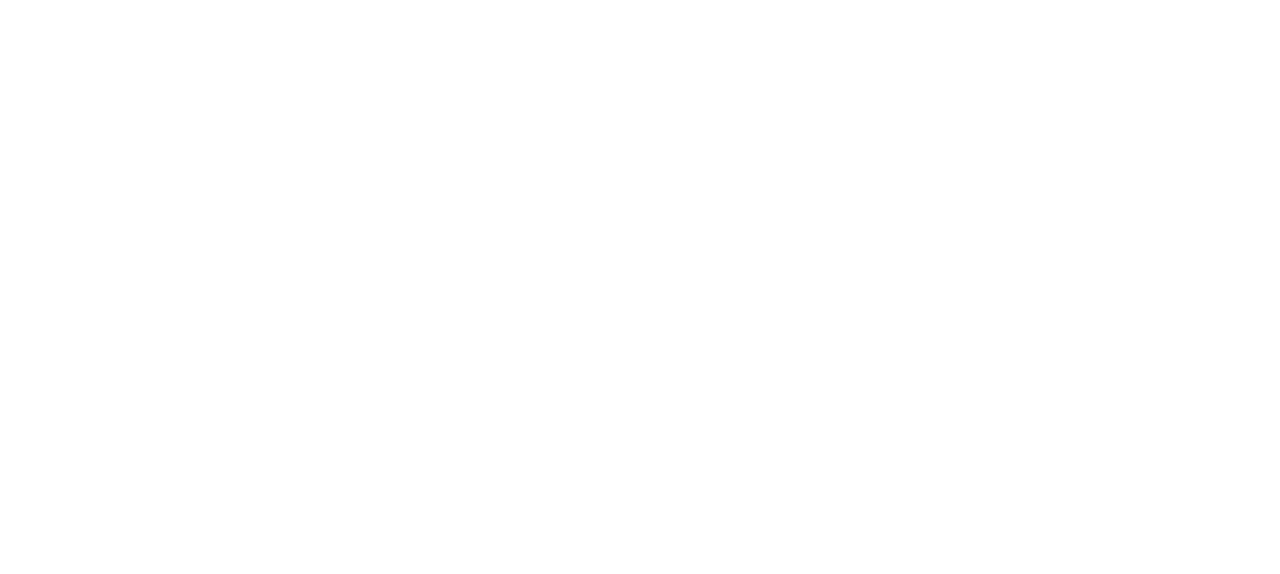
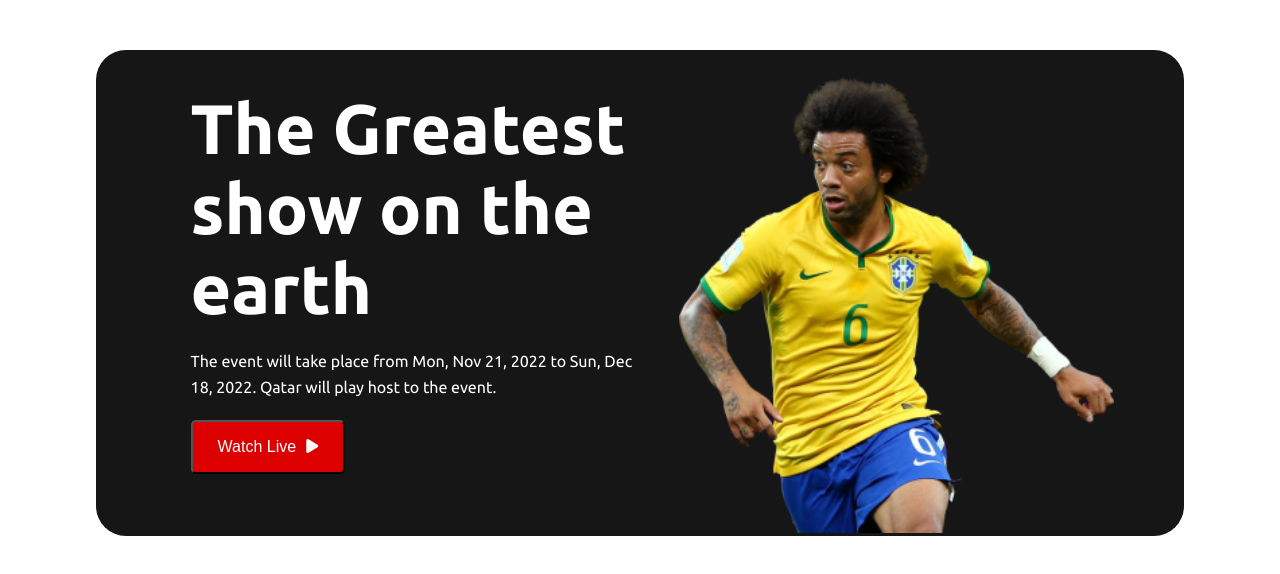
Before and after one commit to mairoky/fifa-world-cup, a plain HTML site: page index.html in a window 1280 px wide. Drawn offline with Linux system fonts and the light colour scheme.

Commit message:
header done

```diff
--- a/css/style.css
+++ b/css/style.css
@@ -0,0 +1,75 @@
+ /*General CSS*/
+ * {
+     padding: 0;
+     margin: 0;
+     box-sizing: border-box;
+ }
+
+ body {
+     background-color: #fff;
+     font-family: 'Ubuntu', sans-serif;
+ }
+
+ .container {
+     width: 85%;
+     margin: 0 auto;
+ }
+
+ /* Header Banner Start */
+ header {
+     margin: 50px 0;
+ }
+
+ .banner {
+     display: flex;
+     justify-content: center;
+     align-items: center;
+     gap: 24px;
+     background-color: #161616;
+     border-radius: 30px;
+ }
+
+ .banner-title {
+     width: 45%;
+     padding-left: 25px;
+     padding-bottom: 25px
+ }
+
+ .banner-title h1 {
+     font-size: 70px;
+     font-weight: 700;
+     color: #fff;
+     line-height: 80px;
+     margin-bottom: 20px;
+ }
+
+ .banner-title p {
+     font-weight: 400;
+     font-size: 16px;
+     line-height: 26px;
+     color: #fff;
+     margin-bottom: 20px;
+ }
+
+ .banner-title .btn {
+     padding: 16px 25px;
+     background-color: #DD0000;
+     font-size: 16px;
+     color: #fff;
+     border-radius: 5px;
+ }
+
+ .banner-title .btn i {
+     padding-left: 10px;
+ }
+
+ .banner-img {
+     width: 40%;
+     padding-top: 25px;
+ }
+
+ .banner-img img {
+     width: 100%;
+ }
+
+ /* Header Banner End */
--- a/index.html
+++ b/index.html
@@ -5,10 +5,36 @@
     <meta charset="UTF-8">
     <meta http-equiv="X-UA-Compatible" content="IE=edge">
     <meta name="viewport" content="width=device-width, initial-scale=1.0">
+    <!-- Google Font -->
+    <link rel="preconnect" href="https://fonts.googleapis.com">
+    <link rel="preconnect" href="https://fonts.gstatic.com" crossorigin>
+    <link href="https://fonts.googleapis.com/css2?family=Ubuntu:wght@300;400;500;700&display=swap" rel="stylesheet">
+    <!-- Font Awesome -->
+    <script src="https://kit.fontawesome.com/e4891dd650.js" crossorigin="anonymous"></script>
     <title>FIFA World Cup 2022</title>
+    <!-- Custom CSS -->
+    <link rel="stylesheet" href="css/style.css">
 </head>
 
 <body>
+    <!-- Header Start -->
+    <header>
+        <div class="container">
+            <div class="banner">
+                <div class="banner-title">
+                    <h1>The Greatest show on the earth</h1>
+                    <p>The event will take place from Mon, Nov 21, 2022 to Sun, Dec 18, 2022. Qatar will play host to
+                        the
+                        event.</p>
+                    <button class="btn">Watch Live<i class="fa-solid fa-play"></i></button>
+                </div>
+                <div class="banner-img">
+                    <img src="assets/Banner-Image.png" alt="">
+                </div>
+            </div>
+        </div>
+    </header>
+    <!-- Header End -->
 
 </body>
 
```
Also changed, not shown: assets/Banner-Image.png (renamed from assets/Banner Image.png), assets/Blog-Image.png (renamed from assets/Blog Image.png), assets/Germany-Flag.png (renamed from assets/germany Flag.png).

***

Across the records above, return every line that contains the word "margin".

**Exercise answer**
+     margin: 0;
+     margin: 0 auto;
+     margin: 50px 0;
+     margin-bottom: 20px;
+     margin-bottom: 20px;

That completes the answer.